» LISTED RECORDS:

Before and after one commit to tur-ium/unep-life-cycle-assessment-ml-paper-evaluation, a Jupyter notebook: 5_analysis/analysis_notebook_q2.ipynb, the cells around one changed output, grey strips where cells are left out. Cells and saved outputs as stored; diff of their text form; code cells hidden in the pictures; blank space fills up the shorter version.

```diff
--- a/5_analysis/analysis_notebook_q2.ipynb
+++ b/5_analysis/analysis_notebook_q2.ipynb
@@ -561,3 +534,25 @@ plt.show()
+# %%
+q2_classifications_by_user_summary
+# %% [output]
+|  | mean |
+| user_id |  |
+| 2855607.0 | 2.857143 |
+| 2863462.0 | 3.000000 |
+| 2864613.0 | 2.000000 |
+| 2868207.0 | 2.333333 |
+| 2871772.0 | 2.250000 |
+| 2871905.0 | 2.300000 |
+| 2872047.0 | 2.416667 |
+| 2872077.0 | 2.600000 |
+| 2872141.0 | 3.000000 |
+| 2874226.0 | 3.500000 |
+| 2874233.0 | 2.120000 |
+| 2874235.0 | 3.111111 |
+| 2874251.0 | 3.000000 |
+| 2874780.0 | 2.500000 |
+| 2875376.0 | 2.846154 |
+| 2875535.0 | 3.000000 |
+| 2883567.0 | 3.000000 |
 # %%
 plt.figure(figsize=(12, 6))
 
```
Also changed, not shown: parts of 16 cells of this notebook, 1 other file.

» EXERCISE BRIEF:
Scan the listing above, and wherever a line holds the string "output", copy that line.

» WORKED SOLUTION:
Before and after one commit to tur-ium/unep-life-cycle-assessment-ml-paper-evaluation, a Jupyter notebook: 5_analysis/analysis_notebook_q2.ipynb, the cells around one changed output, grey strips where cells are left out. Cells and saved outputs as stored; diff of their text form; code cells hidden in the pictures; blank space fills up the shorter version.
+# %% [output]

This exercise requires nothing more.